Years later, Manolache is pursuing a career as an artist, having completed college and graduate studies in fine arts in New York. We caught up with the Brooklyn-based painter about her current series, “Mother’s Knots,” to discuss the evolution of her practice, her interest in objects and iconography, and just what it takes to complete these intricate, highly personal works of art.
How did you begin this series?
My current body of work—”Mother’s Knots”—began when I asked my mother to bring me a flag from Romania, where she was going to visit for the first time in 16 years. She ended up coming back with even, all small flags, low quality—obviously mass produced to imitate a fine silk or satin, and meant to appear precious.
What attracted me to them were the details, physical moments that complicated the idealized symbol the object was meant to represent—the red thread used at the seams that puckered and warped the surface, or the plastic wrapping the flags were packaged in.
Do you prepare for the paintings in any way? How much stock do you put in translating your original idea into the finished product?

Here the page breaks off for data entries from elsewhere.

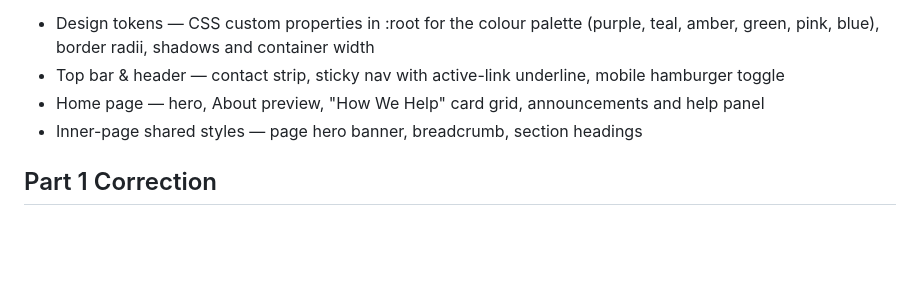
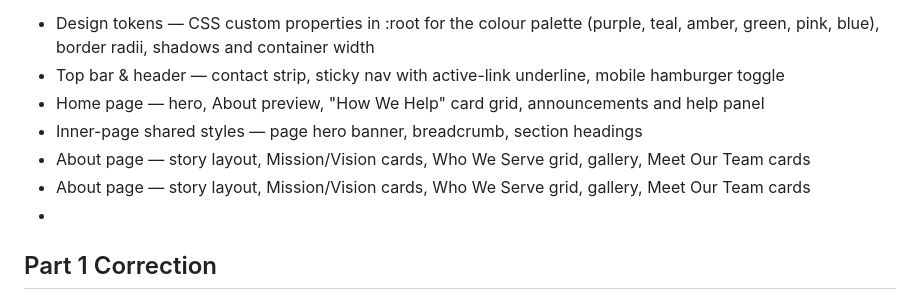
Before and after one commit to ST10508969/CampusConnect-Website_2026, a Markdown page: README.md, the part around the change. Rendered like a GitHub page; blank space fills up the shorter version.

```diff
--- a/README.md
+++ b/README.md
@@ -295,6 +295,10 @@ What it covers
 - Top bar & header — contact strip, sticky nav with active-link underline, mobile hamburger toggle
 - Home page — hero, About preview, "How We Help" card grid, announcements and help panel
 - Inner-page shared styles — page hero banner, breadcrumb, section headings
+- About page — story layout, Mission/Vision cards, Who We Serve grid, gallery, Meet Our Team cards
+- About page — story layout, Mission/Vision cards, Who We Serve grid, gallery, Meet Our Team cards
+-
+
 
 
 
```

I usually make one sketch on loose canvas paper to help capture the key formal elements—the shape, color, and general composition—which I keep on my studio wall for the duration of the painting. The sketch helps me remember the essentials, from the initial moment that sparked my interest. It’s usually a very quick and loose drawing, something that captures my first impulsive attraction. On a grand scale, the final paintings end up pretty similar to that original idea, but there are a lot of nuances that evolve over the course of the painting process. Everything is casually arranged to allow for changes of light, or accidents that might enter the work, making the object, and the painting more activated and alive.

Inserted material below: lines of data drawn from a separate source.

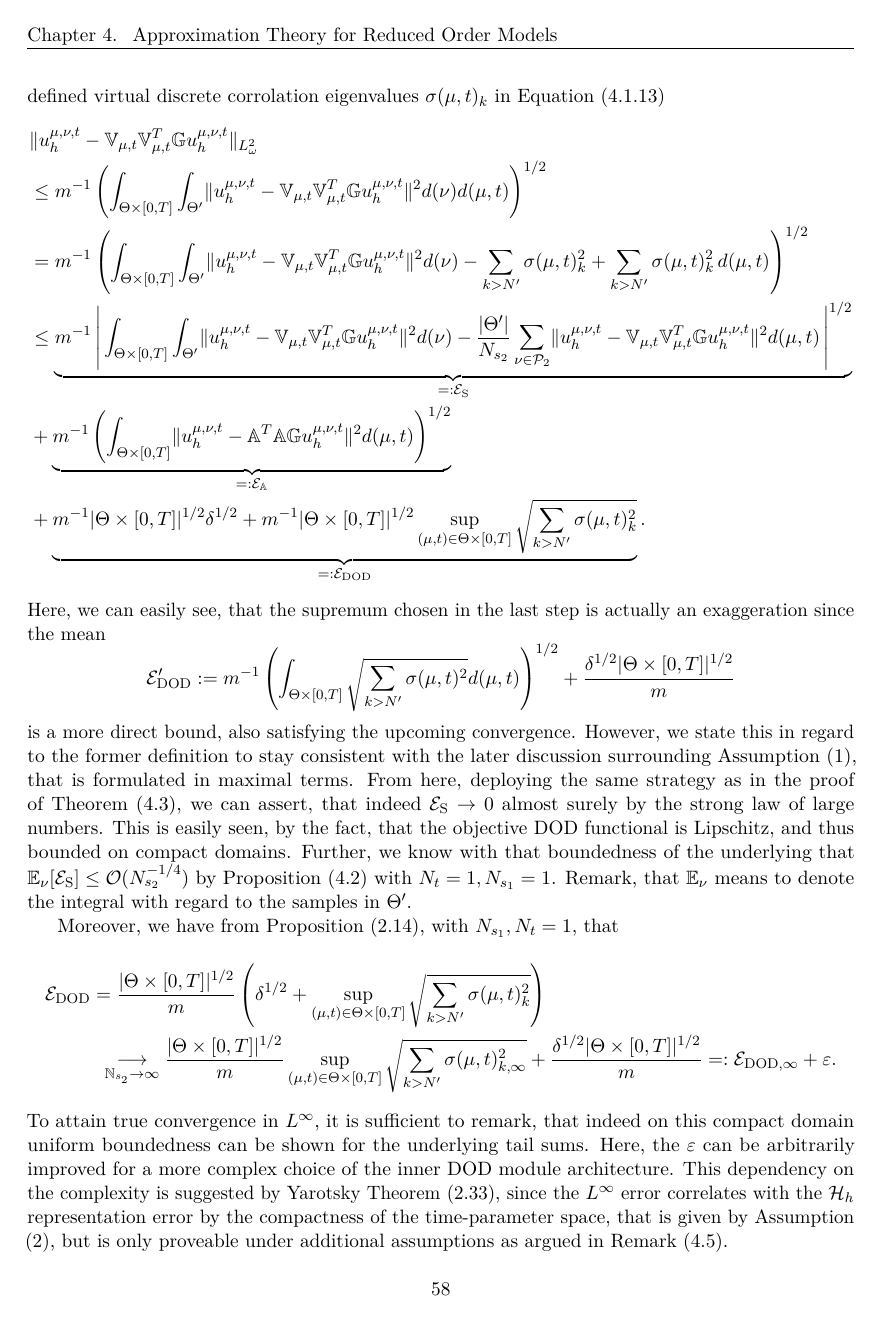
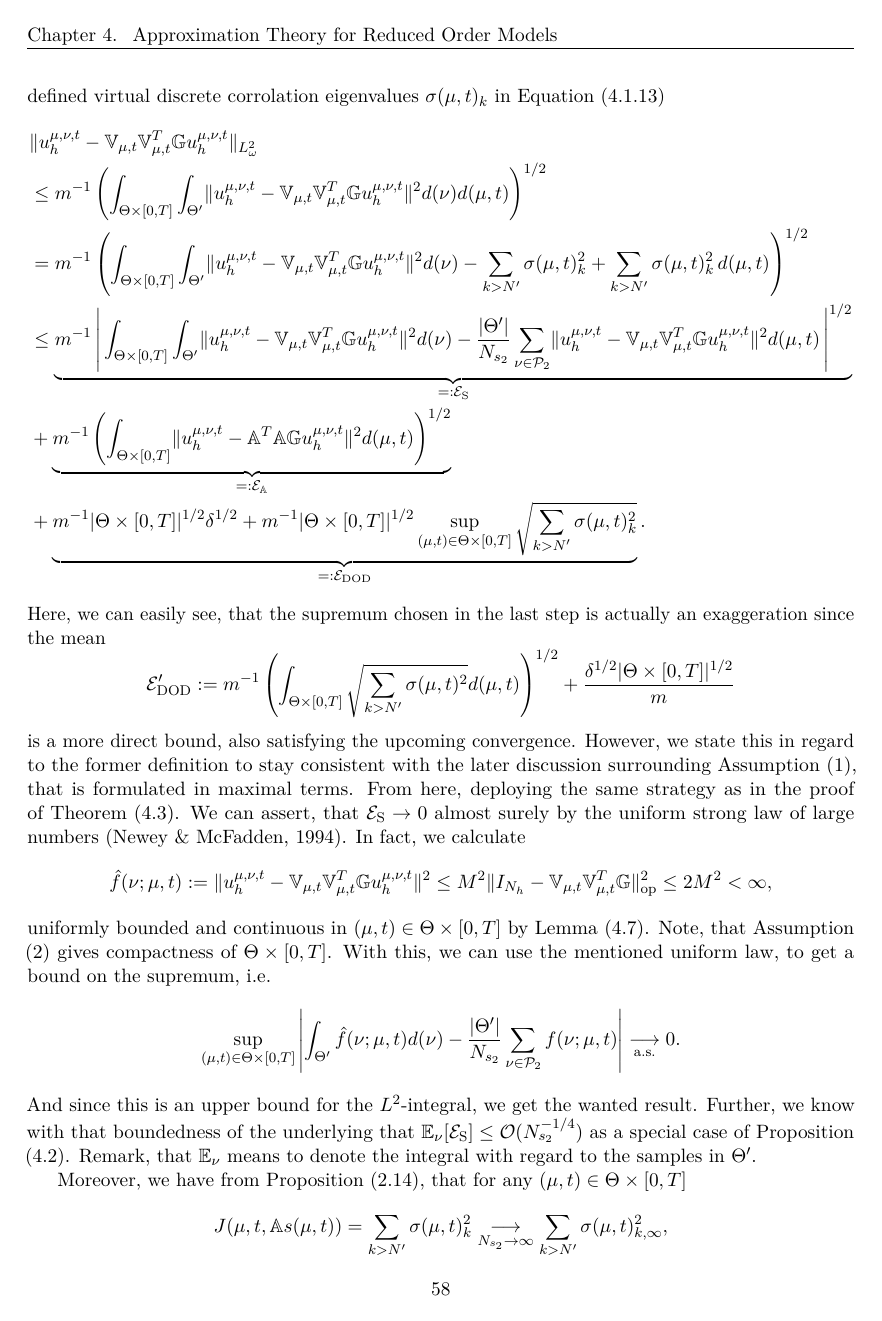
Before and after one commit to dawid-kotowski/master-thesis, a LaTeX thesis (main.tex, which reads Main/results.tex): page 62 of 98. Compiled offline with pdfLaTeX.

Commit message:
cleaned up deltas and fixed proof with uniform integrability

```diff
--- a/Main/results.tex
+++ b/Main/results.tex
@@ -826,13 +830,32 @@ that fulfill
     However, we state this in regard to the former definition to stay consistent
     with the later discussion surrounding Assumption (\ref{assumption KnW decay}), that
     is formulated in maximal terms.
-    From here, deploying the same strategy as in the proof of Theorem (\ref{theo: relative error POD+DNN}), we
-    can assert, that indeed $\Ecal_\text{S} \to 0$ almost surely by the strong law of large numbers.
-    This is easily seen, by the fact, that the objective DOD functional is Lipschitz, and thus bounded on compact domains.
+    From here, deploying the same strategy as in the proof of Theorem (\ref{theo: relative error POD+DNN}). We
+    can assert, that $\Ecal_\text{S} \to 0$ almost surely by the uniform strong law of large numbers \cite{newey1994}.
+    In fact, we calculate
+    \begin{equation*}
+        \hat f(\nu; \mu, t) := \norm{\uht - \V_{\mu, t} \V_{\mu, t}^T \G \uht}^2 \leq M^2 \opnorm{I_{N_h} - \V_{\mu, t}\V_{\mu,t}^T \G}^2
+        \leq 2M^2 < \infty,
+    \end{equation*}
+    uniformly bounded and continuous
+    in $(\mu, t) \in \Theta \times [0, T]$ by Lemma (\ref{lemma: DOD functional is lipschitz}).
+    Note, that Assumption (\ref{assumption sample}) gives compactness of $\Theta \times [0, T]$.
+    With this, we can use the mentioned uniform law, to get a bound on the supremum, i.e.
+    \begin{equation*}
+        \sup\limits_{(\mu, t) \in \Theta \times [0, T]} \left\vert
+            \int_{\Theta'} \hat f(\nu; \mu, t) d(\nu) -
+            \frac{\euknorm{\Theta'}}{N_{s_2}} \sum_{\nu \in \Pcal_2} f(\nu; \mu, t)
+        \right\vert \underset{\text{a.s.}}{\longrightarrow} 0.
+    \end{equation*}
+    And since this is an upper bound for the $L^2$-integral, we get the wanted result.
     Further, we know with that boundedness of the underlying
-    that $\E_\nu[\Ecal_\text{S}] \leq \Ocal(N_{s_2}^{-1/4})$ by
-    Proposition (\ref{prop: order of convergence for sample}) with $N_t = 1, N_{s_1} = 1$. Remark, that $\E_\nu$
+    that $\E_\nu[\Ecal_\text{S}] \leq \Ocal(N_{s_2}^{-1/4})$ as a special case of
+    Proposition (\ref{prop: order of convergence for sample}). Remark, that $\E_\nu$
     means to denote the integral with regard to the samples in $\Theta'$.
 
-    Moreover, we have from Proposition (\ref{prop: existence and convergence to sigma infty}),
-    with $N_{s_1}, N_t = 1$, that
+    Moreover, we have from Proposition (\ref{prop: existence and convergence to sigma infty}), that
+    for any $(\mu, t) \in \Theta \times [0, T]$
+    \begin{equation*}
+        J(\mu, t, \A s(\mu, t)) = \sum_{k > N'} \sigma(\mu, t)_k^2 \underset{N_{s_2} \to \infty}{\longrightarrow} \sum_{k > N'}
+        \sigma(\mu, t)_{k, \infty}^2,
+    \end{equation*}
@@ -839,5 +871,5 @@ that fulfill
+        (\mu, t) \mapsto \sqrt{\sum_{k>N'} \sigma(\mu, t)_k^2}
+    \end{equation*}
+    is continuous aswell. This allows for the same use of the uniform strong law of large numbers
+    \cite{newey1994}, resulting in
     \begin{multline*}
-        \Ecal_\text{DOD} = \frac{\euknorm{\Theta \times [0, T]}^{1/2}}{m} \left( \delta^{1/2} +
-        \sup\limits_{(\mu, t) \in \Theta \times [0, T]} \sqrt{\sum_{k > N'} \sigma(\mu, t)_k^2}
-        \right) \\
-        \underset{\N_{s_2} \to \infty}{\longrightarrow}
@@ -844,12 +881,9 @@ that fulfill
         \frac{\euknorm{\Theta \times [0, T]}^{1/2}}{m}
         \sup\limits_{(\mu, t) \in \Theta \times [0, T]} \sqrt{\sum_{k > N'} \sigma(\mu, t)_{k, \infty}^2}
         + \frac{\delta^{1/2} \euknorm{\Theta \times [0, T]}^{1/2}}{m}
-        =: \Ecal_{\text{DOD}, \infty} + \varepsilon.
+        =: \Ecal_{\text{DOD}, \infty} + \varrho(\Phi_{\tilde{\V}}).
     \end{multline*}
-    To attain true convergence in $L^\infty$, it is sufficient to remark, that indeed on this compact domain
-    uniform boundedness can be shown for the underlying tail sums.
-    Here, the $\varepsilon$ can be arbitrarily improved for a more complex choice of the inner DOD module architecture. This dependency
+    Here, the $\varrho(\Phi_{\tilde{\V}})$ can be arbitrarily improved for a more complex choice of the
+    inner DOD module architecture. This dependency
     on the complexity is suggested by Yarotsky Theorem (\ref{theo: yarotsky}), since the $L^\infty$ error
     correlates with the
-    $\Hcal_h$ representation error by the compactness of the time-parameter space, that is given
-    by Assumption (\ref{assumption sample}), but is only proveable under additional assumptions as argued in
```
Also changed, not shown: Backend/references.bib (+14 -0 lines), main.pdf, Main/results.tex (50 more changed lines).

I bring the object—in this case the (ribbon) flags—into the studio and let it develop its own history in my space. I actively try not to ‘design’ my compositions, as it’s much more enriching to discover formal moments in something that was outside my control.
What kind of materials do you use?
While I’m not fetishistic about the tools I’m using, I need to know their characteristics intimately to employ them. I think of these materials as tools that allow me to get a painterly effect that matches the object’s properties, as I imagine them. I invest in Old Holland oil paint for the brightest hues; the amount of pigment is high and this has a direct effect on the final painting, allowing me to capture the full range of blue, red, and yellow.
In this series, since it really is grounded in these primary colors, do you ever get tired of using the same three colors?
That’s a great question, and this is actually my first time completing a series in this way. I actually really enjoy the simplicity of the idea, but really because [the flags] are such poor quality, so it gives me a lot of range.
It’s not as if pure pigment comes straight out of the tube.
Right, and that’s what attracted me in the first place to these flags, covered in plastic. You can see through the perforated holes of the plastic, a glimpse of the truer-color beneath, and so depending on the opacity, it changes the color. There is no such thing as a “true blue” or “true red,” which is a perfect metaphor for these flags.
Follow artnet News on Facebook:
Want to stay ahead of the art world? Subscribe to our newsletter to get the breaking news, eye-opening interviews, and incisive critical takes that drive the conversation forward.